“Big Hero 6 combines an astonishingly shiny and bright visual scheme with a tightly paced story, well-formed characters, and often quite funny dialogue.”
by Ken B.
The city of San Fransokyo is the futuristic setting of Big Hero 6, and as its name implies, it is an idealistic blend of Western and Eastern life, including its culture, infrastructure, and even the ethnicity of its residents. It’s vibrant in color, life, and character – directors Don Hall and Chris Williams succeed in even making the location of the film a key part of the movie’s feel. Based on a minor Marvel property of the same name, the story follows a fourteen year old robot prodigy, an orphan named Hiro Hamada (voice of Ryan Potter) who lives with his aunt Cass (voice of Maya Rudolph) and older brother Tadashi (voice of Daniel Henney). When tech innovator Robert Callaghan (voice of James Cromwell) is impressed by a revolutionary technology that Hiro demonstrates at a science fair (nanobots with seemingly infinite applications), he offers him a spot at his prestigious university, the institution hosting the event. However, everything is derailed for Hiro, both professionally and personally when the building catches fire that same night and Tadashi is among those who perish in the blaze.
The loss of his brother sends Hiro into a spell of depression, but one remaining aspect of Tadashi’s legacy changes things around – an invention of his called Baymax (voice of Scott Adsit), a giant, inflatable healthcare providing robot. Baymax has a rich database of medical knowledge, but has to be taught emotional responses and slang (such as how someone saying “That’s sick!” as a statement of appreciation for something should not prompt an automatic disease screening). When Hiro’s nanobots, long presumed destroyed in the fire, turn up unexpectedly in malicious hands, he bands together with a quartet of friends and a gradually trained Baymax (forming the titular Big Hero 6) to reclaim what is rightfully his and stop them from being used with evil intent.
Big Hero 6 combines an astonishingly shiny and bright visual scheme with a tightly paced story, well-formed characters, and often quite funny dialogue. While the movie does indeed deal with death and loss in direct ways, it never becomes oppressive nor does it go so deep that the film’s comedic veins feel misplaced. The emotion doesn’t run as fully as many of Disney’s other classic productions, but there is still a very human core that subconsciously drives the plot forward. And despite the fact that it’s technically another superhero origin story, there are enough unique factors at hand that the plot easily sets itself apart from others of its kind. This is 102 minutes of well conceived entertainment that serves as a decidedly positive addition to both Disney and Marvel’s filmographies (although the degree to which it exists in the latter’s camp is debatable).

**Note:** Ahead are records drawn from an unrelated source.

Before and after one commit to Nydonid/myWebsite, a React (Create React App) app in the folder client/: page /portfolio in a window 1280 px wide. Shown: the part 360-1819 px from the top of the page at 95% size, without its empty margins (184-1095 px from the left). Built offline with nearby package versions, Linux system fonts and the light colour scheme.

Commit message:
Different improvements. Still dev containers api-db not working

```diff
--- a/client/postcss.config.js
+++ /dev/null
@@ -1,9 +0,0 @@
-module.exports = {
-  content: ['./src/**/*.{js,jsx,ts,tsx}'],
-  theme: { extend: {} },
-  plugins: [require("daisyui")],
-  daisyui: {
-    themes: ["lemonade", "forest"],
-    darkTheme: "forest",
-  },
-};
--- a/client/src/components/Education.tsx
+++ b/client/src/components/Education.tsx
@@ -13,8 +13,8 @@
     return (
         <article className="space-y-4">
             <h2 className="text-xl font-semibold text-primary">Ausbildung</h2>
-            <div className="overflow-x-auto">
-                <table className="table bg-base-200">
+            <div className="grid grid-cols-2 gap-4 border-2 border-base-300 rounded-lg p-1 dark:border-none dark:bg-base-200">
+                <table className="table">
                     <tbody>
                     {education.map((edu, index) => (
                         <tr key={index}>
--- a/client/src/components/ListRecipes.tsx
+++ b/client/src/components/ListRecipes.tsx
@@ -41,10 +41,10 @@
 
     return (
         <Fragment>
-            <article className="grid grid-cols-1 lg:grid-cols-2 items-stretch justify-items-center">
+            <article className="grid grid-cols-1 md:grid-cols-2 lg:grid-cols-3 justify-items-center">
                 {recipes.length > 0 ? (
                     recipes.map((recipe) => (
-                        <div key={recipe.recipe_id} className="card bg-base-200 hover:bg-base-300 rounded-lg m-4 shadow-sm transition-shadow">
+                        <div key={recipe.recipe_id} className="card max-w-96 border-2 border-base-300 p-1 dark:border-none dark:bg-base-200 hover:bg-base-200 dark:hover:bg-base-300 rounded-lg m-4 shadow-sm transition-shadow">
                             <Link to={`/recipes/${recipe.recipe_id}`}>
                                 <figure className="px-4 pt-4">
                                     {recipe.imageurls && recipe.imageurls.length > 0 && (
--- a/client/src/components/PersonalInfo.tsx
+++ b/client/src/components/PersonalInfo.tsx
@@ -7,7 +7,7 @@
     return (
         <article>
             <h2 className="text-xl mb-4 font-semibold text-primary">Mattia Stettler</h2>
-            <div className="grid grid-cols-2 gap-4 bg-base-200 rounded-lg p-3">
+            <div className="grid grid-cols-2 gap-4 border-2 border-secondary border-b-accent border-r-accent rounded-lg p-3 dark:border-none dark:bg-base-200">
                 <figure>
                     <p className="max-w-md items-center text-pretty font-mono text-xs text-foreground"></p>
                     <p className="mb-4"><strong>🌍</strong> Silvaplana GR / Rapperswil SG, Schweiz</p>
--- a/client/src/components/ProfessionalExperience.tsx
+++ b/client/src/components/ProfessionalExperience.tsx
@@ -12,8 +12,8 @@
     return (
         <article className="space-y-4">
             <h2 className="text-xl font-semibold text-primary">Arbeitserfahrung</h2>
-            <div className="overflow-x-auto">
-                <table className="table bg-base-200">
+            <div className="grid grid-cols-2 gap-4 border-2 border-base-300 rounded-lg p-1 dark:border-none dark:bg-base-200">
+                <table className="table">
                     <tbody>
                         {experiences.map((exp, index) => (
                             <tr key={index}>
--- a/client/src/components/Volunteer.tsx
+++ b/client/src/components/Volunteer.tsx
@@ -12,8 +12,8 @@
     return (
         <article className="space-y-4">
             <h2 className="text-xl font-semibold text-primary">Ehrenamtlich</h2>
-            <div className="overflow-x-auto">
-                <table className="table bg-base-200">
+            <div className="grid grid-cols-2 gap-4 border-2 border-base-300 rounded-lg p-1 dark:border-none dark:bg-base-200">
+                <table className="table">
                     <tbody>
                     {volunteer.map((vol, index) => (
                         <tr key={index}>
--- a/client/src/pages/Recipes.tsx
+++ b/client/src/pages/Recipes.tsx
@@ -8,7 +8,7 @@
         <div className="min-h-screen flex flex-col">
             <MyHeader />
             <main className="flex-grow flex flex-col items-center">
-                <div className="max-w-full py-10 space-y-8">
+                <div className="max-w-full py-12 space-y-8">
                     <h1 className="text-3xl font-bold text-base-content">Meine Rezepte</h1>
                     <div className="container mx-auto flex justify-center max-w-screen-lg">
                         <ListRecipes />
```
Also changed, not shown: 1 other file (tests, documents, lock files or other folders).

In addition, Big Hero 6 serves as a great representation of a multi-ethnic and multicultural landscape. Biracial characters with ethnic names are commonplace, and the merger of Western and Eastern ways of life in the city of San Fransokyo doesn’t feel forced or artificial in concept. In an era where many big-studio productions have trouble balancing different cultures or locations without being unintentionally disrespectful or feeling like one was included purely to sell more tickets in that market (*cough, cough* Transformers), this is a refreshing take on such an idea.
With a strong voice cast to round things off (with special mention to Scott Adsit’s frequently hilarious depiction of Baymax in the robot’s naive interactive habits), Big Hero 6 is more than just the dismissible kids’ movie that the early previews made it out to be. I was surprised by just how easy it was to get sucked into the story and the well-oiled turns it takes the viewer through. The cultural footprint it leaves may not be as ubiquitous or flowing as that of other recent Disney movies or superhero titles, but that doesn’t change how terrifically fun and enjoyable it is. I don’t believe any piece of art should be universally compared to any other piece of art, however I still must agree with the suggestion that many have put forward of this being a safe alternative for kids too young for other superhero ensembles like The Avengers. Still, this shouldn’t defer the movie as being perceived as one strictly for small children, either. It appeals to demographics down the board, and achieves this without doing so out of begrudging necessity or afterthought.
P.S.: This is still a Marvel movie. That means, yes, there’s a post-credits scene you should keep watching for.